    Chang, Yuh-Lih; Chen, Shih-Jen; Kao, Chung-Lan; Hung, Shih-Chieh; Ding, Dah-Ching; Yu, Cheng-Chia; Chen, Yi-Jen; Ku, Hung-Hai; Lin, Chin-Po; Lee, Kun-Hsiung; Chen, Yu-Chih; Wang, Jhi-Joung; Hsu, Chuan-Chih; Chen, Liang-Kung; Li, Hsin-Yang; Chiou, Shih-Hwa

    2012-01-01

    Parkinson's disease (PD) is a neurodegenerative disorder characterized by the degeneration of dopaminergic (DA) neurons in the midbrain. Induced pluripotent stem (iPS) cells have shown potential for differentiation and may become a resource of functional neurons for the treatment of PD. However, teratoma formation is a major concern for transplantation-based therapies. This study examined whether functional neurons could be efficiently generated from iPS cells using a five-step induction procedure combined with docosahexaenoic acid (DHA) treatment. We demonstrated that DHA, a ligand for the RXR/Nurr1 heterodimer, significantly activated expression of the Nurr1 gene and the Nurr1-related pathway in iPS cells. DHA treatment facilitated iPS differentiation into tyrosine hydroxylase (TH)-positive neurons in vitro and in vivo and functionally increased dopamine release in transplanted grafts in PD-like animals. Furthermore, DHA dramatically upregulated the endogenous expression levels of neuroprotective genes (Bcl-2, Bcl-xl, brain-derived neurotrophic factor, and glial cell-derived neurotrophic factor) and protected against 1-methyl-4-phenyl-1,2,3,6-tetrahydropyridine (MPTP)-induced apoptosis in iPS-derived neuronal precursor cells. DHA-treated iPS cells significantly improved the behavior of 6-hydroxydopamine (6-OHDA)-treated PD-like rats compared to control or eicosapentaenoic acid-treated group. Importantly, the in vivo experiment suggests that DHA induces the differentiation of functional dopaminergic precursors and improves the abnormal behavior of 6-OHDA-treated PD-like rats by 4 months after transplantation. Furthermore, we found that DHA treatment in iPS cell-grafted rats significantly downregulated the mRNA expression of embryonic stem cell-specific genes (Oct-4 and c-Myc) in the graft and effectively blocked teratoma formation. Importantly, 3 Tesla-magnetic resonance imaging and ex vivo green fluorescence protein imaging revealed that no teratomas were present in transplanted grafts of DHA-treated iPS-derived DA neurons 4 months after implantation. Therefore, our data suggest that DHA plays a crucial role in iPS differentiation into functional DA neurons and that this approach could provide a novel therapeutic approach for PD treatment. PMID:21669041

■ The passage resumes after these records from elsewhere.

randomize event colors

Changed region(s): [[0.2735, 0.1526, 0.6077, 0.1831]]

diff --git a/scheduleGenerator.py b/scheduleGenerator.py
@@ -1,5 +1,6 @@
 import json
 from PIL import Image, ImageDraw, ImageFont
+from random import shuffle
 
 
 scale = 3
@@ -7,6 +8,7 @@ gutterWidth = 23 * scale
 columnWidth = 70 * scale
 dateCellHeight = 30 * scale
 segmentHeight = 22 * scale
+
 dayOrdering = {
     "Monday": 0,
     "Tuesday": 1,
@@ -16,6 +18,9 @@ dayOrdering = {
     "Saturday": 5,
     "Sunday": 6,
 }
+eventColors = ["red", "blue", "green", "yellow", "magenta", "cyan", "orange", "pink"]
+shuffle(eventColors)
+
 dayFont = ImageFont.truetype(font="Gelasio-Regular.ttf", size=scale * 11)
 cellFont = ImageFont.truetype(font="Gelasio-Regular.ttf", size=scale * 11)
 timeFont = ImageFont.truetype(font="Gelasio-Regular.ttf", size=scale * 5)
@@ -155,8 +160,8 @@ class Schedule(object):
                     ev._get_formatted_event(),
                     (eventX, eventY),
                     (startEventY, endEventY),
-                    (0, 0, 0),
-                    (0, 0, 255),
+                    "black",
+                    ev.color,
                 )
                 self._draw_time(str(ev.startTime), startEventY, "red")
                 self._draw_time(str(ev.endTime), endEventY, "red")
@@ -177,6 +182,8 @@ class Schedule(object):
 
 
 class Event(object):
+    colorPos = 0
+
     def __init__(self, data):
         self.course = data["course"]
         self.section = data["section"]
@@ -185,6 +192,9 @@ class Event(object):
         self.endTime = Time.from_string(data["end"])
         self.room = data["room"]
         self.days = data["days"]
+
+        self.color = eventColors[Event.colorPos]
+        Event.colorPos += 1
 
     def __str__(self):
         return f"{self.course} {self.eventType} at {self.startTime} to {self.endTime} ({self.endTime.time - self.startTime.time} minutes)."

  14. Unusual case of drug-induced cholestasis due to glucosamine and chondroitin sulfate.

    PubMed

    Ip, Stephen; Jeong, Rachel; Schaeffer, David F; Yoshida, Eric M

    2015-10-28

    Glucosamine (GS) and chondroitin sulfate (CS) are common over-the-counter (OTC) supplements used in the treatment of osteoarthritis. These medications are seemingly safe, but there are increasing reports of hepatotoxicity with these supplements. We reported a unique case of